APL Materials


This molecule could be a new kind of immunotherapy drug 

AC484 molecule

A new molecule could help the immune system see cancerous tumors and rally different kinds of immune cells to fight them. Called ABBV-CLS-484 (AC484), the potential drug works by inhibiting two immune system regulators in cancer and immune cells, the protein tyrosine phosphatases PTPNI and PTPN2. They are difficult drug targets because their active sites are highly polar, and PTPN2 doesn’t have a good alternate binding site.

AC484 is a collaborative effort by AbbVie, the Broad Institute of MIT and Harvard, and Calico Life Sciences. Experiments in mice showed that the molecule worked well alone and with other immunotherapies. The drug candidate is currently in a phase 1 clinical trial.

Read the full article in C&EN: Molecule packs dual punch for cancer immunotherapy


Flash-heating plastic waste yields hydrogen, graphene

Display of graphene using electron microscope imaging
Flash Joule heating turns waste plastic into hydrogen and graphene, which aggregates into layered stacks (as shown in this scanning electron microscope image).
Kevin Wyss/Tour lab

As plastic waste piles up in landfills and demand for hydrogen fuel and stock increases, researchers are seeking efficient, cost-effective ways to turn that waste into “green” hydrogen. A new method uses less energy than others, doesn’t require catalysts, and might cover its own cost.

In a proof-of-concept experiment, a Rice University team mixed ground polyethylene with a conducting carbon additive. They superheated the sample to 2800°C with jolts of current, causing it to decompose and converting 93% of the hydrogen atoms into hydrogen gas. Small flakes of graphene were also produced, which the team says could be sold to offset the cost of the process.

Read the full article in C&EN: A shocking way to produce hydrogen from plastic waste


Mouse study suggests how sleep deprivation affects the brain
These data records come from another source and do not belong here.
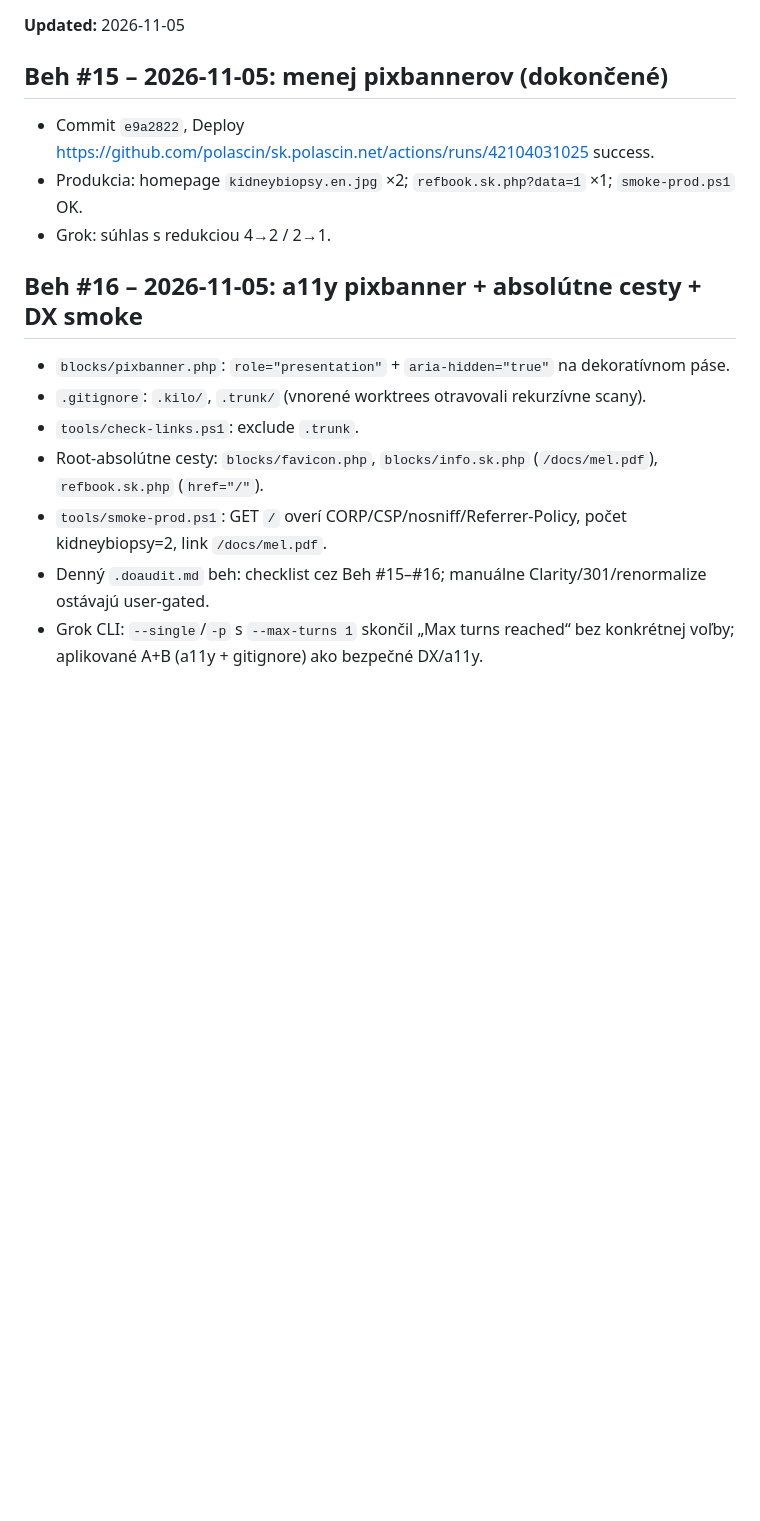
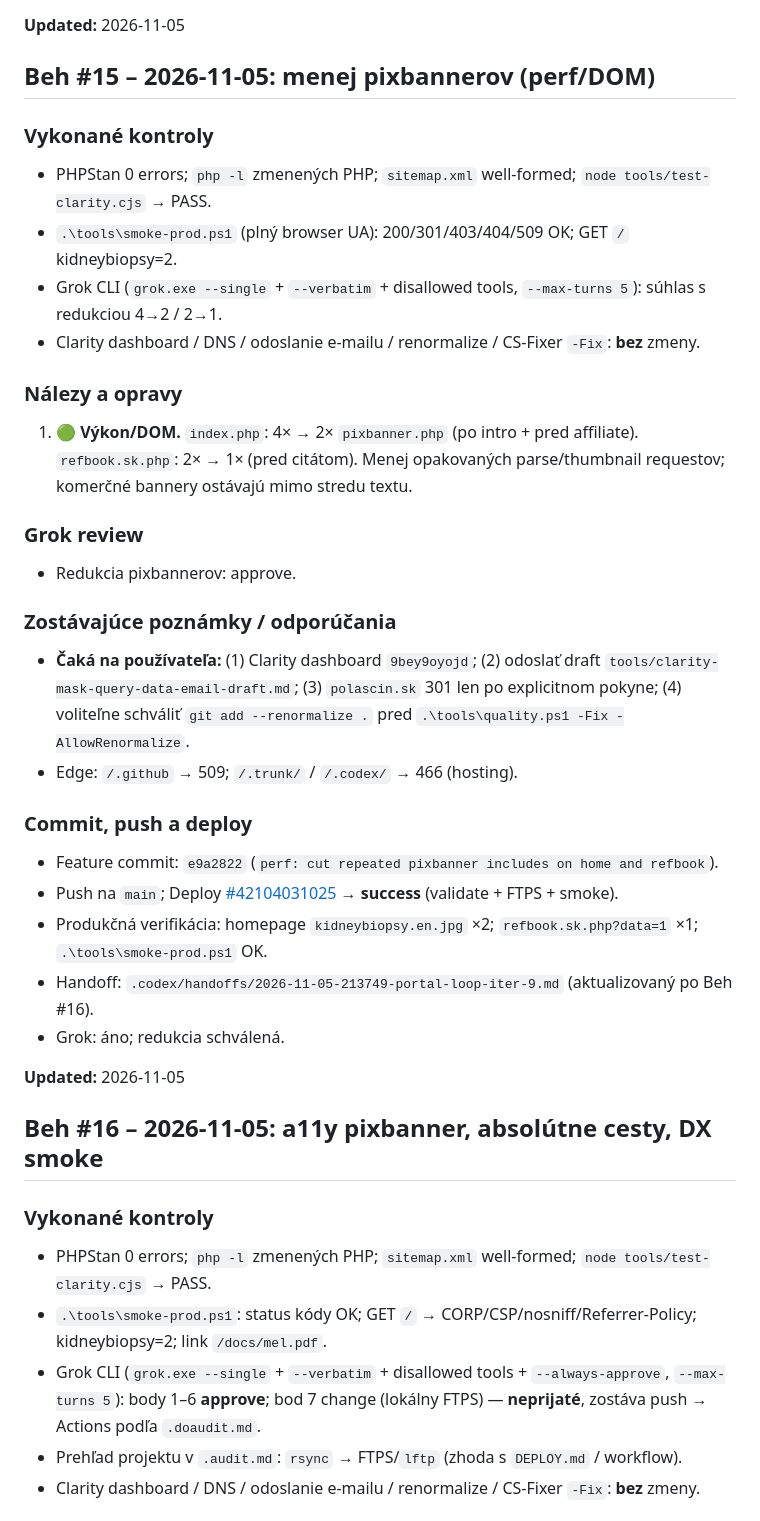
Before and after one commit to polascin/sk.polascin.net, a Markdown page: .audit.md, the part around one of its changes. Drawn GitHub-style; blank space fills up the shorter version.

Commit message:
docs(audit): complete Beh #15 and Beh #16 verification

```diff
--- a/.audit.md
+++ b/.audit.md
@@ -791,18 +791,46 @@ Miestny nástroj prenáša iba výslovne vybrané súbory, odmietne súbežnú z
 
 **Updated:** 2026-11-05
 
-## Beh #15 – 2026-11-05: menej pixbannerov (dokončené)
+## Beh #15 – 2026-11-05: menej pixbannerov (perf/DOM)
 
-- Commit `e9a2822`, Deploy https://github.com/polascin/sk.polascin.net/actions/runs/42104031025 success.
-- Produkcia: homepage `kidneybiopsy.en.jpg` ×2; `refbook.sk.php?data=1` ×1; `smoke-prod.ps1` OK.
-- Grok: súhlas s redukciou 4→2 / 2→1.
+### Vykonané kontroly
 
-## Beh #16 – 2026-11-05: a11y pixbanner + absolútne cesty + DX smoke
+- PHPStan 0 errors; `php -l` zmenených PHP; `sitemap.xml` well-formed; `node tools/test-clarity.cjs` → PASS.
+- `.\tools\smoke-prod.ps1` (plný browser UA): 200/301/403/404/509 OK; GET `/` kidneybiopsy=2.
+- Grok CLI (`grok.exe --single` + `--verbatim` + disallowed tools, `--max-turns 5`): súhlas s redukciou 4→2 / 2→1.
+- Clarity dashboard / DNS / odoslanie e-mailu / renormalize / CS-Fixer `-Fix`: **bez** zmeny.
 
-- `blocks/pixbanner.php`: `role="presentation"` + `aria-hidden="true"` na dekoratívnom páse.
-- `.gitignore`: `.kilo/`, `.trunk/` (vnorené worktrees otravovali rekurzívne scany).
-- `tools/check-links.ps1`: exclude `.trunk`.
-- Root-absolútne cesty: `blocks/favicon.php`, `blocks/info.sk.php` (`/docs/mel.pdf`), `refbook.sk.php` (`href="/"`).
-- `tools/smoke-prod.ps1`: GET `/` overí CORP/CSP/nosniff/Referrer-Policy, počet kidneybiopsy=2, link `/docs/mel.pdf`.
-- Denný `.doaudit.md` beh: checklist cez Beh #15–#16; manuálne Clarity/301/renormalize ostávajú user-gated.
-- Grok CLI: `--single`/`-p` s `--max-turns 1` skončil „Max turns reached“ bez konkrétnej voľby; aplikované A+B (a11y + gitignore) ako bezpečné DX/a11y.
+### Nálezy a opravy
+
+1. 🟢 **Výkon/DOM.** `index.php`: 4× → 2× `pixbanner.php` (po intro + pred affiliate). `refbook.sk.php`: 2× → 1× (pred citátom). Menej opakovaných parse/thumbnail requestov; komerčné bannery ostávajú mimo stredu textu.
+
+### Grok review
+
+- Redukcia pixbannerov: approve.
+
+### Zostávajúce poznámky / odporúčania
+
+- **Čaká na používateľa:** (1) Clarity dashboard `9bey9oyojd`; (2) odoslať draft `tools/clarity-mask-query-data-email-draft.md`; (3) `polascin.sk` 301 len po explicitnom pokyne; (4) voliteľne schváliť `git add --renormalize .` pred `.\tools\quality.ps1 -Fix -AllowRenormalize`.
+- Edge: `/.github` → 509; `/.trunk/` / `/.codex/` → 466 (hosting).
+
+### Commit, push a deploy
+
+- Feature commit: `e9a2822` (`perf: cut repeated pixbanner includes on home and refbook`).
+- Push na `main`; Deploy [\#42104031025](https://github.com/polascin/sk.polascin.net/actions/runs/42104031025) → **success** (validate + FTPS + smoke).
+- Produkčná verifikácia: homepage `kidneybiopsy.en.jpg` ×2; `refbook.sk.php?data=1` ×1; `.\tools\smoke-prod.ps1` OK.
+- Handoff: `.codex/handoffs/2026-11-05-213749-portal-loop-iter-9.md` (aktualizovaný po Beh #16).
+- Grok: áno; redukcia schválená.
+
+**Updated:** 2026-11-05
+
+
+## Beh #16 – 2026-11-05: a11y pixbanner, absolútne cesty, DX smoke
+
+### Vykonané kontroly
+
+- PHPStan 0 errors; `php -l` zmenených PHP; `sitemap.xml` well-formed; `node tools/test-clarity.cjs` → PASS.
+- `.\tools\smoke-prod.ps1`: status kódy OK; GET `/` → CORP/CSP/nosniff/Referrer-Policy; kidneybiopsy=2; link `/docs/mel.pdf`.
+- Grok CLI (`grok.exe --single` + `--verbatim` + disallowed tools + `--always-approve`, `--max-turns 5`): body 1–6 **approve**; bod 7 change (lokálny FTPS) — **neprijaté**, zostáva push → Actions podľa `.doaudit.md`.
+- Prehľad projektu v `.audit.md`: `rsync` → FTPS/`lftp` (zhoda s `DEPLOY.md` / workflow).
+- Clarity dashboard / DNS / odoslanie e-mailu / renormalize / CS-Fixer `-Fix`: **bez** zmeny.
+
```
Also changed, not shown: other parts of .audit.md (+27 -0 lines).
Clock propped inside of bedding

If you’ve stayed up all night studying, you probably know that sleep deprivation is tied to cognitive dysfunction. A mouse study by researchers at Binzhou Medical University suggests how.

The researchers deprived mice of sleep for two days and observed the impact on their ability to navigate a maze and recognize new objects. Then the team studied protein levels and gene expression in the mice. The findings show that compared to rested mice, the brains of sleep-deprived mice secreted less pleiotrophin (PTH), a protein linked to neurodegenerative diseases like Alzheimer’s. The study also revealed a pathway by which this could cause cell death in the hippocampus.

Read the full article in ACS Axial: The harmful effects of sleep deprivation


Take a look at this 4.65-billion-year-old meteorite

Dark, gray rock on top of table
Chip Clark/Smithsonian Institution National Museum of Natural History

Thousands of pieces of the Allende meteor rained down on northern Mexico on February 8, 1969. These rocks contain information-rich mineral samples older than Earth itself, dating back to the formation of our solar system. Among the most studied meteorites in the world, Allende continues to provide new insights into the chemistry of our solar system.

Read the full article in C&EN: Chemistry in Pictures: The oldest thing on Earth

About the Author

Kendra Redmond
is a freelance writer based in Minnesota. She specializes in sharing physical science discoveries and supporting science students along their journeys.